_REQUIRED WORK_
Scan the lines below; pull out those with "participant".

[[ RECORDS TO USE open ]]

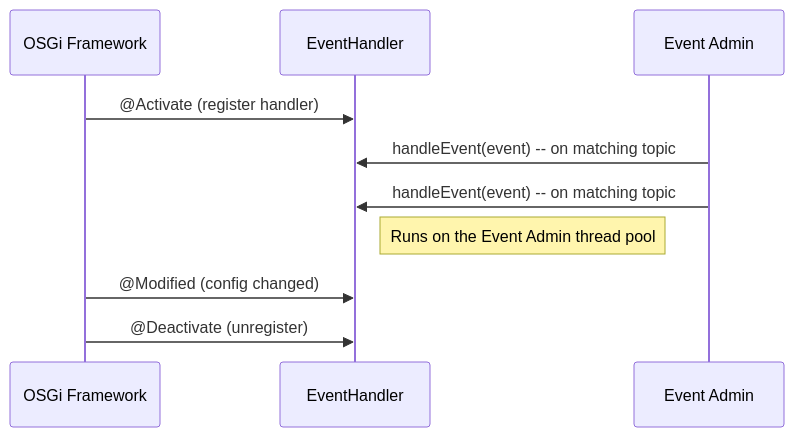
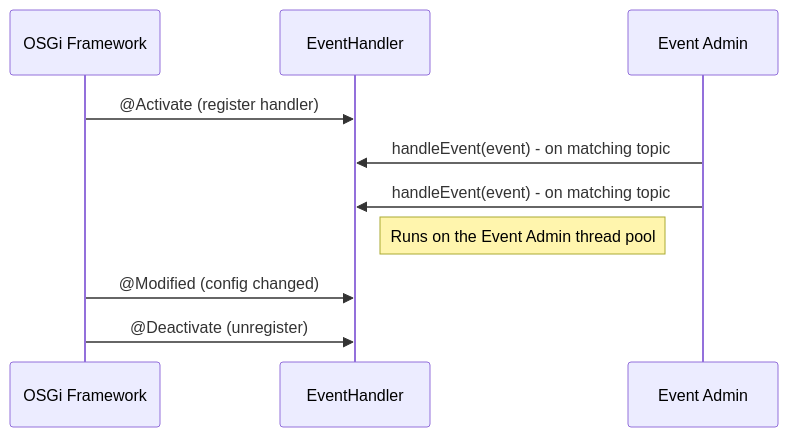
The second of 2 diagrams in docs/aem/backend/event-listener.mdx (LucaNerlich/lucanerlich.com), drawn with Mermaid before and after one commit. The commit also changed other lines of this file and 226 other files, not shown here.

````diff
--- a/docs/aem/backend/event-listener.mdx
+++ b/docs/aem/backend/event-listener.mdx
@@ -844,13 +844,13 @@
 ```mermaid
 sequenceDiagram
     participant OSGi as OSGi Framework
     participant Handler as EventHandler
     participant EventAdmin as Event Admin
 
     OSGi->>Handler: @Activate (register handler)
-    EventAdmin->>Handler: handleEvent(event) -- on matching topic
-    EventAdmin->>Handler: handleEvent(event) -- on matching topic
+    EventAdmin->>Handler: handleEvent(event) - on matching topic
+    EventAdmin->>Handler: handleEvent(event) - on matching topic
     Note right of Handler: Runs on the Event Admin thread pool
     OSGi->>Handler: @Modified (config changed)
     OSGi->>Handler: @Deactivate (unregister)
 ```
````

[[ RECORDS TO USE closed ]]

_SOLVED PROBLEM_
     participant OSGi as OSGi Framework
     participant Handler as EventHandler
     participant EventAdmin as Event Admin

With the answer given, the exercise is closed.